With the success of initial field tests, Fern says he can finally see the destination of the journey he began almost a decade ago. The company is assembling five more prototypes for extensive field trials in August. Then it’ll have 60 days to refine the final design. Fern says he doesn’t expect anything “startling,” and he hopes the first run of production Scarpars will be on sale in time for the holidays.
One of the first customers will be Alex Garnham, who has been waiting for the Scarpar since he heard about it as a high schooler back in 2006. Garnham has been following the project for so long that he was the second person to pre-order the Scarpar after Fern himself. Although Fern says other customers have demanded (and received) their money back, Garnham has kept faith that the Scarpar would see the light of day.
“I was starting get a bit impatient, you might say,” Garnham says. “There were quite a few different release dates. But after talking with them, I felt they were very passionate about getting the project built and I believed that they would do it.”

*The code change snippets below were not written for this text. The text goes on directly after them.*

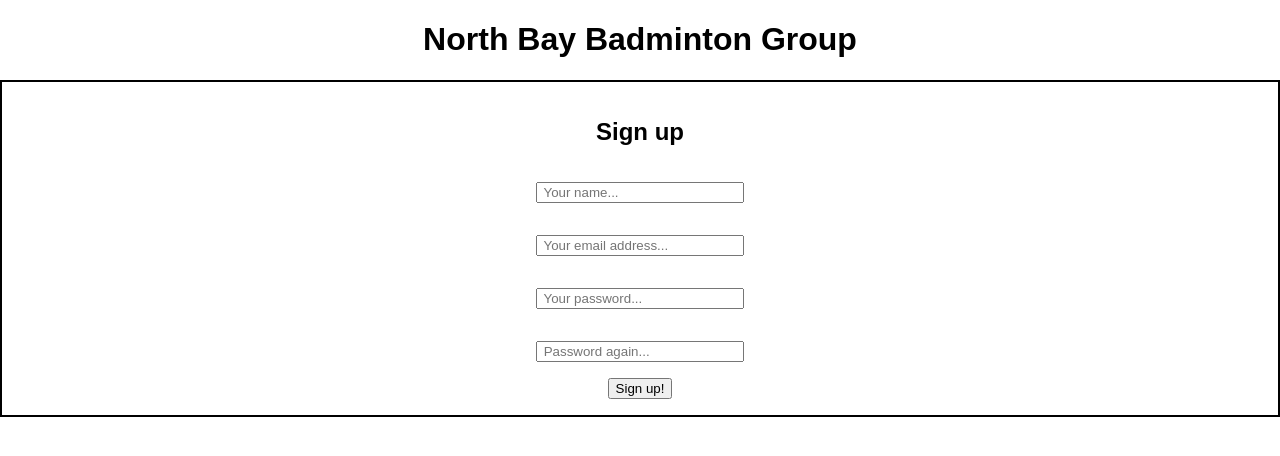
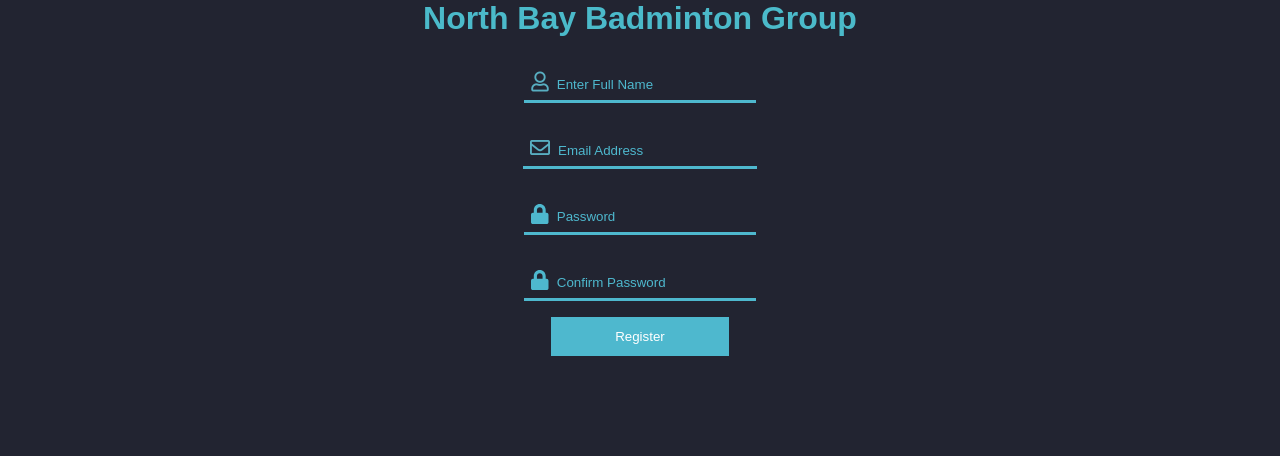
Before and after one commit to jma26/North-Bay-Badminton-Manager, a React (Create React App) app in the folder nbbm-app/: page / in a window 1280 px wide. Shown: the top 456 px of the page. Built offline with nearby package versions, Linux system fonts and the light colour scheme.

Commit message:
Update form elements with font-awesome icons and styling

```diff
--- a/nbbm-app/src/App.css
+++ b/nbbm-app/src/App.css
@@ -1,36 +1,78 @@
+* {
+  box-sizing: border-box;
+  margin: 0px;
+  padding: 0px;
+}
+
 .App {
+  background-color: #222431;
+  min-width: 100%;
+  min-height: 100vh;
   text-align: center;
 }
 
+.app-title {
+  color: #4BBACA;
+}
+
+.icon {
+  display: inline;
+}
+
 form {
-  border: 2px solid black;
+  align-items: center;
   display: flex;
   flex-direction: column;
-  align-items: center;
   padding: 16px;
 }
 
+.input-field {
+  border-bottom: medium solid #4EB8CE;
+  color: #58AEC1;
+  font-size: 20px;
+  padding: 7px;
+}
+
+.user:before {
+  content: '\f007';
+  font-family: 'Font Awesome\ 5 Free';
+}
+
+.email:before {
+  content: '\f0e0';
+  font-family: 'Font Awesome\ 5 Free';
+}
+
+.password {
+  color: #4EB8CE;
+}
+
 input[type="text"], input[type="password"] {
+  border: 0px;
+  border-bottom: medium solid #4EB8CE;
+  background-color: #222431;
+  color: white;
   margin: 16px 0px;
+  outline: 0px;
+  padding: 8px;
   width: 200px;
 }
 
-.App-header {
-  background-color: #222;
-  height: 150px;
-  padding: 20px;
-  color: white;
+input[type="submit"] {
+  background-color: #4EB8CE;
+  border: none;
+  color: #FFFFFF;
+  padding: 12px 64px;
 }
 
-.App-title {
-  font-size: 1.5em;
+input[type="submit"]:hover {
+  cursor: pointer;
 }
 
-.App-intro {
-  font-size: large;
+input[type="submit"]:focus {
+  transform: translateY(3px);
 }
 
-@keyframes App-logo-spin {
-  from { transform: rotate(0deg); }
-  to { transform: rotate(360deg); }
+::placeholder {
+  color: #4EB8CE;
 }
--- a/nbbm-app/src/App.js
+++ b/nbbm-app/src/App.js
@@ -1,19 +1,42 @@
 import React, { Component } from 'react';
 import './App.css';
+
+import { library } from '@fortawesome/fontawesome-svg-core';
+import { FontAwesomeIcon } from '@fortawesome/react-fontawesome';
+import { faUser, faEnvelope, faLock } from '@fortawesome/free-solid-svg-icons'
+
+library.add(faUser, faEnvelope, faLock);
 
 class App extends Component {
   render() {
     return (
       <div className="App">
-        <h1> North Bay Badminton Group </h1>
+        <h1 className="app-title"> North Bay Badminton Group </h1>
         <div className="signup">
           <form>
-            <h2> Sign up </h2>
-            <input type="text" placeholder=" Your name..." />
-            <input type="text" placeholder=" Your email address..." />
-            <input type="password" placeholder=" Your password..." />
-            <input type="password" placeholder=" Password again..." />
-            <input type="submit" value="Sign up!" />
+            <div>
+              <label className={['user', 'input-field'].join(' ')} >
+                <input type="text" placeholder="Enter Full Name" />
+              </label>
+            </div>
+            <div>
+              <label className={['email', 'input-field'].join(' ')}>
+                <input type="text" placeholder="Email Address" />
+              </label>
+            </div>
+            <div>
+              <label className={['password', 'input-field'].join(' ')}>
+                <FontAwesomeIcon className="password" icon="lock" />
+                <input type="password" placeholder="Password" />
+              </label>
+            </div>
+            <div>
+              <label className={['password', 'input-field'].join(' ')}>
+                <FontAwesomeIcon className="password" icon="lock" />
+                <input type="password" placeholder="Confirm Password" />
+              </label>
+            </div>
+            <input type="submit" value="Register" />
           </form>
         </div>
       </div>
```
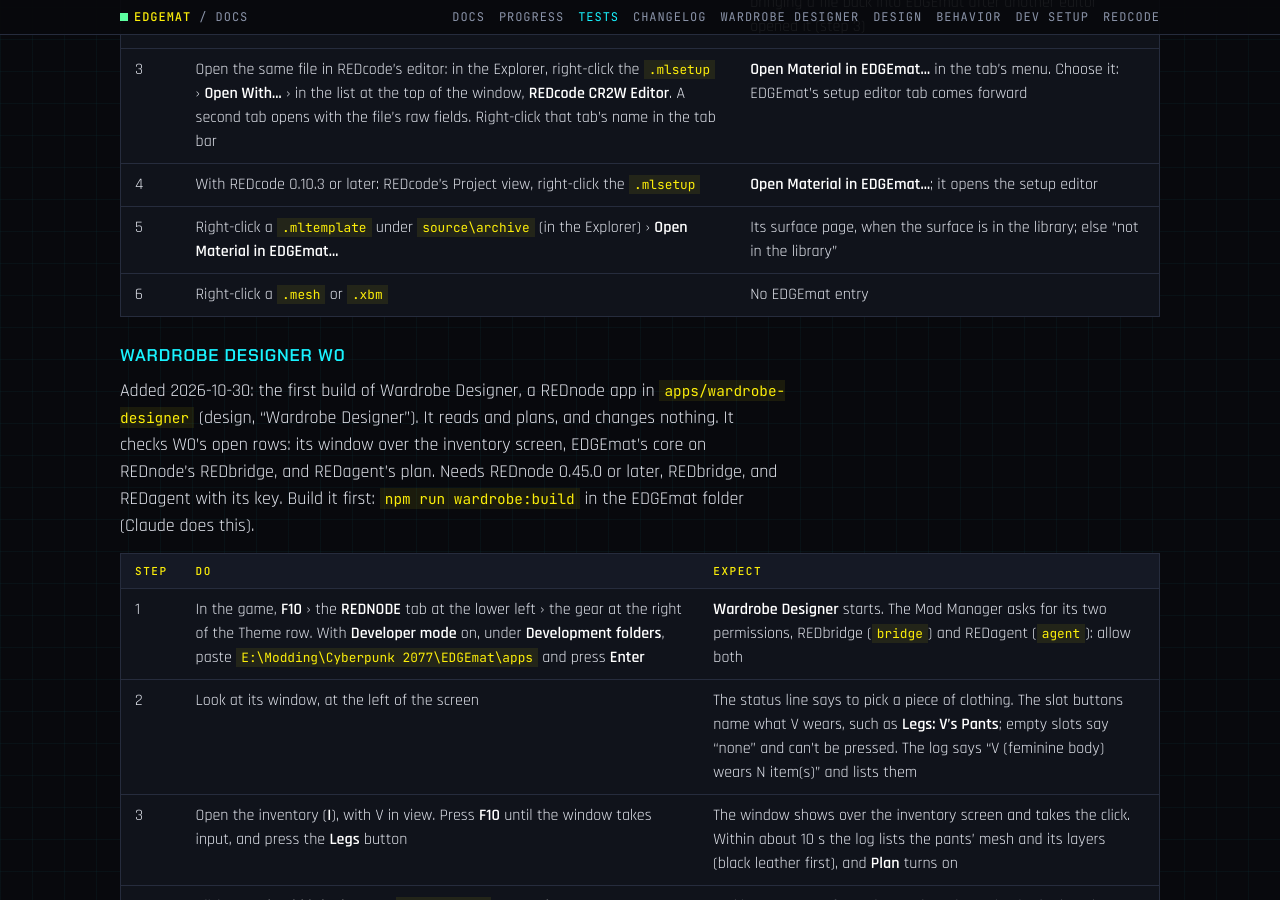
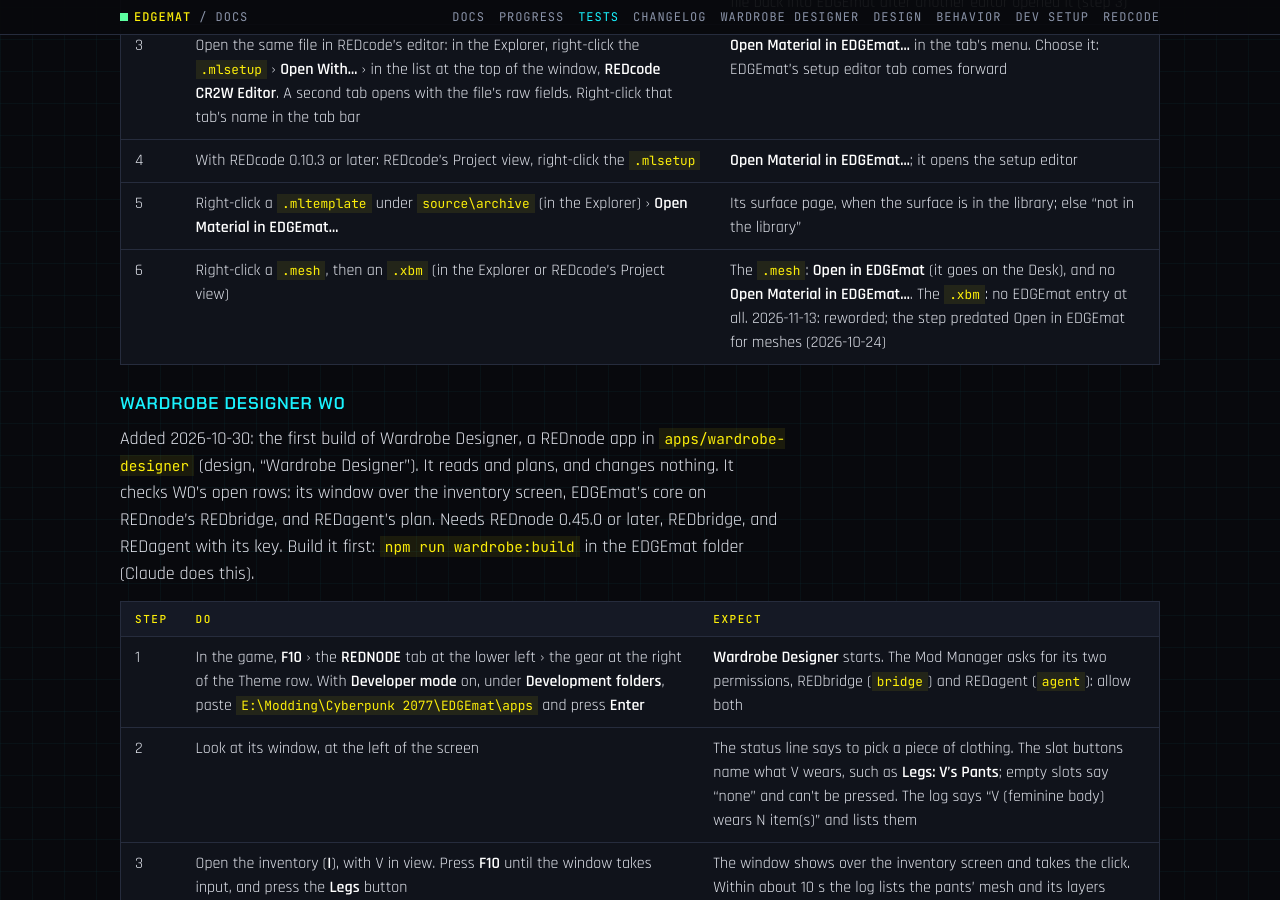
Before and after one commit to Edgemodders/EDGEmat, a Jekyll site: the page built from docs/testing.md, in a window 1280 px wide and 900 px high, scrolled down 39257 px. Built offline with Jekyll 4.4.1, drawn with Linux system fonts in a browser that asks for light colours; our own code applies the rules of GitHub Pages for plain Markdown files.

Commit message:
Tests: Open Material in EDGEmat step 6 expects Open in EDGEmat on a mesh, nothing on an xbm
Co-Authored-By: Claude Opus 5.5 <noreply@anthropic.com>

```diff
--- a/docs/testing.md
+++ b/docs/testing.md
@@ -520,7 +520,7 @@ Added 2026-10-21, when REDcode marked `.mlsetup` files in its Project view for E
 | 3 | Open the same file in REDcode's editor: in the Explorer, right-click the `.mlsetup` › **Open With...** › in the list at the top of the window, **REDcode CR2W Editor**. A second tab opens with the file's raw fields. Right-click that tab's name in the tab bar | **Open Material in EDGEmat...** in the tab's menu. Choose it: EDGEmat's setup editor tab comes forward |
 | 4 | With REDcode 0.10.3 or later: REDcode's Project view, right-click the `.mlsetup` | **Open Material in EDGEmat...**; it opens the setup editor |
 | 5 | Right-click a `.mltemplate` under `source\archive` (in the Explorer) › **Open Material in EDGEmat...** | Its surface page, when the surface is in the library; else "not in the library" |
-| 6 | Right-click a `.mesh` or `.xbm` | No EDGEmat entry |
+| 6 | Right-click a `.mesh`, then an `.xbm` (in the Explorer or REDcode's Project view) | The `.mesh`: **Open in EDGEmat** (it goes on the Desk), and no **Open Material in EDGEmat...**. The `.xbm`: no EDGEmat entry at all. 2026-11-13: reworded; the step predated Open in EDGEmat for meshes (2026-10-24) |
 
 ### Wardrobe Designer W0
 
```
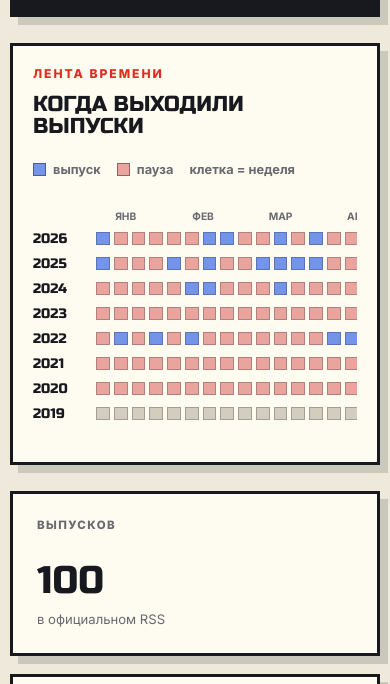
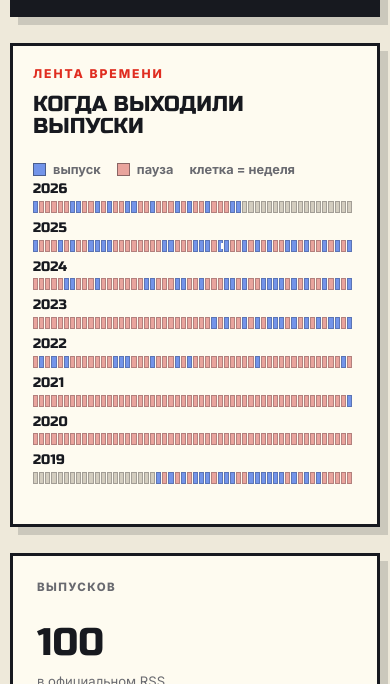
Before and after one commit to Halfgrosser/geekcity, a website: page index.html in a window 390 px wide. Shown: the part 648-1332 px from the top of the page. Drawn offline with Linux system fonts and the light colour scheme.

Commit message:
Fit calendar grid on mobile

```diff
--- a/styles.css
+++ b/styles.css
@@ -653,6 +653,41 @@ h2 {
   }
 }
 
+@media (max-width: 620px) {
+  .month-axis {
+    display: none;
+  }
+
+  .chart {
+    min-width: 0;
+  }
+
+  .chart-row {
+    grid-template-columns: minmax(0, 1fr);
+    gap: 5px;
+    min-width: 0;
+  }
+
+  .chart-year {
+    line-height: 1;
+  }
+
+  .weeks {
+    grid-template-columns: repeat(52, minmax(0, 1fr));
+    gap: 1px;
+  }
+
+  .week {
+    min-width: 3px;
+    height: 12px;
+    aspect-ratio: auto;
+  }
+
+  .week.is-selected {
+    outline-width: 2px;
+  }
+}
+
 @media (prefers-reduced-motion: reduce) {
   html {
     scroll-behavior: auto;
```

The final price hasn’t been set, but Fern says it’ll likely be in the $4,500-$5,000 range, which is about $1,000 more than the company originally said it would be (those who pre-ordered will still get it at the initial price). That cost could make the vehicle a tough sell to many people, but Fern is adamant that the Scarpar rider exists, and is hungry for the product.
“I’ve never spoken to a board rider that didn’t get it — that didn’t understand what we were doing and why,” he says. “There’s no doubt in my mind that that market exists. Over time I’ve become more and more certain. We showed it at the New Energy Auto Show in Shanghai about eight months ago — people were blown away by it. They were absolutely stunned.”
Do you think the Scarpar saga is typical of complex engineering projects? And will boardriders buy it? Let us know what you think in the comments.